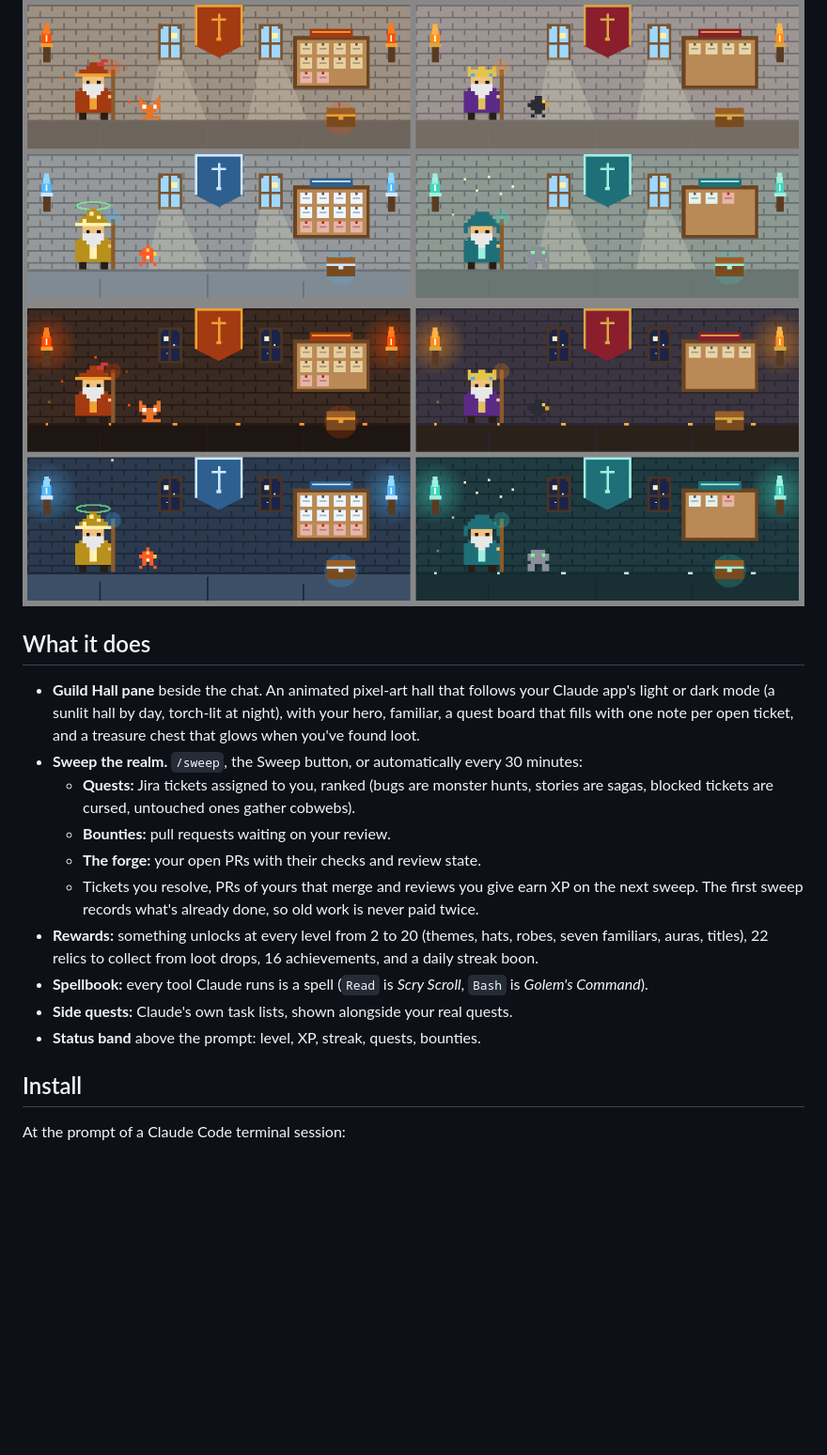
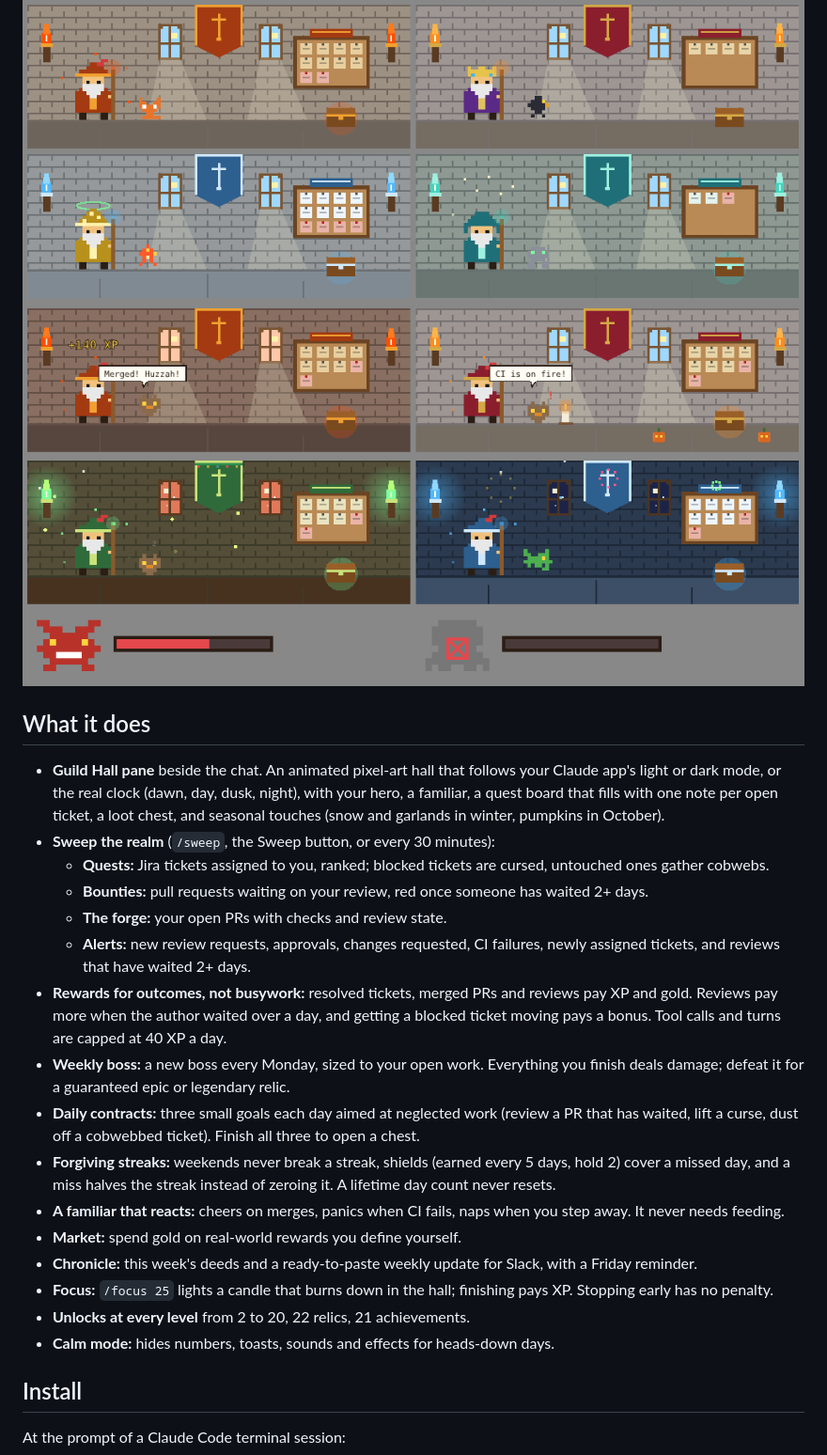
Before and after one commit to KauJha/guild-hall, a Markdown page: README.md, the part around one of its changes. Shown at 94% size. Rendered like a GitHub page; pictures changed too: docs/themes.png; blank space fills up the shorter version.

```diff
--- a/README.md
+++ b/README.md
@@ -7,16 +7,22 @@ A Claude mod that turns your Claude session into a 16-bit fantasy adventurers' g
 
 ## What it does
 
-- **Guild Hall pane** beside the chat. An animated pixel-art hall that follows your Claude app's light or dark mode (a sunlit hall by day, torch-lit at night), with your hero, familiar, a quest board that fills with one note per open ticket, and a treasure chest that glows when you've found loot.
-- **Sweep the realm.** `/sweep`, the Sweep button, or automatically every 30 minutes:
-  - **Quests:** Jira tickets assigned to you, ranked (bugs are monster hunts, stories are sagas, blocked tickets are cursed, untouched ones gather cobwebs).
-  - **Bounties:** pull requests waiting on your review.
-  - **The forge:** your open PRs with their checks and review state.
-  - Tickets you resolve, PRs of yours that merge and reviews you give earn XP on the next sweep. The first sweep records what's already done, so old work is never paid twice.
-- **Rewards:** something unlocks at every level from 2 to 20 (themes, hats, robes, seven familiars, auras, titles), 22 relics to collect from loot drops, 16 achievements, and a daily streak boon.
-- **Spellbook:** every tool Claude runs is a spell (`Read` is *Scry Scroll*, `Bash` is *Golem's Command*).
-- **Side quests:** Claude's own task lists, shown alongside your real quests.
-- **Status band** above the prompt: level, XP, streak, quests, bounties.
+- **Guild Hall pane** beside the chat. An animated pixel-art hall that follows your Claude app's light or dark mode, or the real clock (dawn, day, dusk, night), with your hero, a familiar, a quest board that fills with one note per open ticket, a loot chest, and seasonal touches (snow and garlands in winter, pumpkins in October).
+- **Sweep the realm** (`/sweep`, the Sweep button, or every 30 minutes):
+  - **Quests:** Jira tickets assigned to you, ranked; blocked tickets are cursed, untouched ones gather cobwebs.
+  - **Bounties:** pull requests waiting on your review, red once someone has waited 2+ days.
+  - **The forge:** your open PRs with checks and review state.
+  - **Alerts:** new review requests, approvals, changes requested, CI failures, newly assigned tickets, and reviews that have waited 2+ days.
+- **Rewards for outcomes, not busywork:** resolved tickets, merged PRs and reviews pay XP and gold. Reviews pay more when the author waited over a day, and getting a blocked ticket moving pays a bonus. Tool calls and turns are capped at 40 XP a day.
+- **Weekly boss:** a new boss every Monday, sized to your open work. Everything you finish deals damage; defeat it for a guaranteed epic or legendary relic.
+- **Daily contracts:** three small goals each day aimed at neglected work (review a PR that has waited, lift a curse, dust off a cobwebbed ticket). Finish all three to open a chest.
+- **Forgiving streaks:** weekends never break a streak, shields (earned every 5 days, hold 2) cover a missed day, and a miss halves the streak instead of zeroing it. A lifetime day count never resets.
+- **A familiar that reacts:** cheers on merges, panics when CI fails, naps when you step away. It never needs feeding.
+- **Market:** spend gold on real-world rewards you define yourself.
+- **Chronicle:** this week's deeds and a ready-to-paste weekly update for Slack, with a Friday reminder.
+- **Focus:** `/focus 25` lights a candle that burns down in the hall; finishing pays XP. Stopping early has no penalty.
+- **Unlocks at every level** from 2 to 20, 22 relics, 21 achievements.
+- **Calm mode:** hides numbers, toasts, sounds and effects for heads-down days.
 
 ## Install
 
```
Also changed, not shown: other parts of README.md (+9 -5 lines), 10 other files.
○ ○ ○
**Assignment**
All of the material must be given again exactly, though no picture may appear in the copy.

**Completed exercise**
Before and after one commit to KauJha/guild-hall, a Markdown page: README.md, the part around one of its changes. Shown at 94% size. Rendered like a GitHub page; pictures changed too: docs/themes.png; blank space fills up the shorter version.

```diff
--- a/README.md
+++ b/README.md
@@ -7,16 +7,22 @@ A Claude mod that turns your Claude session into a 16-bit fantasy adventurers' g
 
 ## What it does
 
-- **Guild Hall pane** beside the chat. An animated pixel-art hall that follows your Claude app's light or dark mode (a sunlit hall by day, torch-lit at night), with your hero, familiar, a quest board that fills with one note per open ticket, and a treasure chest that glows when you've found loot.
-- **Sweep the realm.** `/sweep`, the Sweep button, or automatically every 30 minutes:
-  - **Quests:** Jira tickets assigned to you, ranked (bugs are monster hunts, stories are sagas, blocked tickets are cursed, untouched ones gather cobwebs).
-  - **Bounties:** pull requests waiting on your review.
-  - **The forge:** your open PRs with their checks and review state.
-  - Tickets you resolve, PRs of yours that merge and reviews you give earn XP on the next sweep. The first sweep records what's already done, so old work is never paid twice.
-- **Rewards:** something unlocks at every level from 2 to 20 (themes, hats, robes, seven familiars, auras, titles), 22 relics to collect from loot drops, 16 achievements, and a daily streak boon.
-- **Spellbook:** every tool Claude runs is a spell (`Read` is *Scry Scroll*, `Bash` is *Golem's Command*).
-- **Side quests:** Claude's own task lists, shown alongside your real quests.
-- **Status band** above the prompt: level, XP, streak, quests, bounties.
+- **Guild Hall pane** beside the chat. An animated pixel-art hall that follows your Claude app's light or dark mode, or the real clock (dawn, day, dusk, night), with your hero, a familiar, a quest board that fills with one note per open ticket, a loot chest, and seasonal touches (snow and garlands in winter, pumpkins in October).
+- **Sweep the realm** (`/sweep`, the Sweep button, or every 30 minutes):
+  - **Quests:** Jira tickets assigned to you, ranked; blocked tickets are cursed, untouched ones gather cobwebs.
+  - **Bounties:** pull requests waiting on your review, red once someone has waited 2+ days.
+  - **The forge:** your open PRs with checks and review state.
+  - **Alerts:** new review requests, approvals, changes requested, CI failures, newly assigned tickets, and reviews that have waited 2+ days.
+- **Rewards for outcomes, not busywork:** resolved tickets, merged PRs and reviews pay XP and gold. Reviews pay more when the author waited over a day, and getting a blocked ticket moving pays a bonus. Tool calls and turns are capped at 40 XP a day.
+- **Weekly boss:** a new boss every Monday, sized to your open work. Everything you finish deals damage; defeat it for a guaranteed epic or legendary relic.
+- **Daily contracts:** three small goals each day aimed at neglected work (review a PR that has waited, lift a curse, dust off a cobwebbed ticket). Finish all three to open a chest.
+- **Forgiving streaks:** weekends never break a streak, shields (earned every 5 days, hold 2) cover a missed day, and a miss halves the streak instead of zeroing it. A lifetime day count never resets.
+- **A familiar that reacts:** cheers on merges, panics when CI fails, naps when you step away. It never needs feeding.
+- **Market:** spend gold on real-world rewards you define yourself.
+- **Chronicle:** this week's deeds and a ready-to-paste weekly update for Slack, with a Friday reminder.
+- **Focus:** `/focus 25` lights a candle that burns down in the hall; finishing pays XP. Stopping early has no penalty.
+- **Unlocks at every level** from 2 to 20, 22 relics, 21 achievements.
+- **Calm mode:** hides numbers, toasts, sounds and effects for heads-down days.
 
 ## Install
 
```
Also changed, not shown: other parts of README.md (+9 -5 lines), 10 other files.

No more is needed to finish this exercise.